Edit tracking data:
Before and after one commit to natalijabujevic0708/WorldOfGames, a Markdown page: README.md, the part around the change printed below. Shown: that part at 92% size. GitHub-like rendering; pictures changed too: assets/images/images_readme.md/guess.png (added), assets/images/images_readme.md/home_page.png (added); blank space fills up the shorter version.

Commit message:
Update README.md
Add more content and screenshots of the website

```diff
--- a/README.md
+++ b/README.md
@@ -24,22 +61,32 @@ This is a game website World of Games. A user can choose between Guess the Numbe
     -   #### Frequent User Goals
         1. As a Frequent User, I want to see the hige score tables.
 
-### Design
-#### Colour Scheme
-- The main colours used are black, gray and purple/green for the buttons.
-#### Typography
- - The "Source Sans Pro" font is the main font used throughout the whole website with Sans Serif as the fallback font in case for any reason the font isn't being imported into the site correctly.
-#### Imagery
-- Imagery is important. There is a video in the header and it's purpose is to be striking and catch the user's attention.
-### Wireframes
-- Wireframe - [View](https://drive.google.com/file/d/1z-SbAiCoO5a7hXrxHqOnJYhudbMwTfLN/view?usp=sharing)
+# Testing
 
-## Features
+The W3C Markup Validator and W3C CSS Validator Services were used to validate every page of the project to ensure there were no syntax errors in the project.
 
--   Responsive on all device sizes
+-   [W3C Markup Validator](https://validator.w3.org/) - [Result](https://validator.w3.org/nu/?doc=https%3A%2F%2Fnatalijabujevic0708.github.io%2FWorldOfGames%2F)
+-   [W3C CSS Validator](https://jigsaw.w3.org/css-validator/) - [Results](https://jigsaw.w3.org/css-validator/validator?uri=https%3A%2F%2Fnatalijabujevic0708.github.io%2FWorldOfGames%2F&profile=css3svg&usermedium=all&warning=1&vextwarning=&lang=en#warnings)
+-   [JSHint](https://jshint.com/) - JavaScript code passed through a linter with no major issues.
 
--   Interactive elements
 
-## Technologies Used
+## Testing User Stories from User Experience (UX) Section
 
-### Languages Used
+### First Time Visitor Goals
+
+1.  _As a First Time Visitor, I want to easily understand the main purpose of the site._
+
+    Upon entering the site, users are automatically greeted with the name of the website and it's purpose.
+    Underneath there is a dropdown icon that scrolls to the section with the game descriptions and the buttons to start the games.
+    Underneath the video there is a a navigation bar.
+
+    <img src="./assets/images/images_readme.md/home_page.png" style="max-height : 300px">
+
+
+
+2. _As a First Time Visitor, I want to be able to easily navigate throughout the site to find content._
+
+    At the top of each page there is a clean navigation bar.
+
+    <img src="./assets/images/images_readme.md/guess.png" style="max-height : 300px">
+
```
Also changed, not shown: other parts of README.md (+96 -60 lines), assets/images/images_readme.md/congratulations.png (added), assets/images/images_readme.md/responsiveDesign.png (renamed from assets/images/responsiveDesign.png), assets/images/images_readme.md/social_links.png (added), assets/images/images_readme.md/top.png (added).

## Task requirements
From the first line to the last, give the data again exactly.

## Result of this task
Before and after one commit to natalijabujevic0708/WorldOfGames, a Markdown page: README.md, the part around the change printed below. Shown: that part at 92% size. GitHub-like rendering; pictures changed too: assets/images/images_readme.md/guess.png (added), assets/images/images_readme.md/home_page.png (added); blank space fills up the shorter version.

Commit message:
Update README.md
Add more content and screenshots of the website

```diff
--- a/README.md
+++ b/README.md
@@ -24,22 +61,32 @@ This is a game website World of Games. A user can choose between Guess the Numbe
     -   #### Frequent User Goals
         1. As a Frequent User, I want to see the hige score tables.
 
-### Design
-#### Colour Scheme
-- The main colours used are black, gray and purple/green for the buttons.
-#### Typography
- - The "Source Sans Pro" font is the main font used throughout the whole website with Sans Serif as the fallback font in case for any reason the font isn't being imported into the site correctly.
-#### Imagery
-- Imagery is important. There is a video in the header and it's purpose is to be striking and catch the user's attention.
-### Wireframes
-- Wireframe - [View](https://drive.google.com/file/d/1z-SbAiCoO5a7hXrxHqOnJYhudbMwTfLN/view?usp=sharing)
+# Testing
 
-## Features
+The W3C Markup Validator and W3C CSS Validator Services were used to validate every page of the project to ensure there were no syntax errors in the project.
 
--   Responsive on all device sizes
+-   [W3C Markup Validator](https://validator.w3.org/) - [Result](https://validator.w3.org/nu/?doc=https%3A%2F%2Fnatalijabujevic0708.github.io%2FWorldOfGames%2F)
+-   [W3C CSS Validator](https://jigsaw.w3.org/css-validator/) - [Results](https://jigsaw.w3.org/css-validator/validator?uri=https%3A%2F%2Fnatalijabujevic0708.github.io%2FWorldOfGames%2F&profile=css3svg&usermedium=all&warning=1&vextwarning=&lang=en#warnings)
+-   [JSHint](https://jshint.com/) - JavaScript code passed through a linter with no major issues.
 
--   Interactive elements
 
-## Technologies Used
+## Testing User Stories from User Experience (UX) Section
 
-### Languages Used
+### First Time Visitor Goals
+
+1.  _As a First Time Visitor, I want to easily understand the main purpose of the site._
+
+    Upon entering the site, users are automatically greeted with the name of the website and it's purpose.
+    Underneath there is a dropdown icon that scrolls to the section with the game descriptions and the buttons to start the games.
+    Underneath the video there is a a navigation bar.
+
+    <img src="./assets/images/images_readme.md/home_page.png" style="max-height : 300px">
+
+
+
+2. _As a First Time Visitor, I want to be able to easily navigate throughout the site to find content._
+
+    At the top of each page there is a clean navigation bar.
+
+    <img src="./assets/images/images_readme.md/guess.png" style="max-height : 300px">
+
```
Also changed, not shown: other parts of README.md (+96 -60 lines), assets/images/images_readme.md/congratulations.png (added), assets/images/images_readme.md/responsiveDesign.png (renamed from assets/images/responsiveDesign.png), assets/images/images_readme.md/social_links.png (added), assets/images/images_readme.md/top.png (added).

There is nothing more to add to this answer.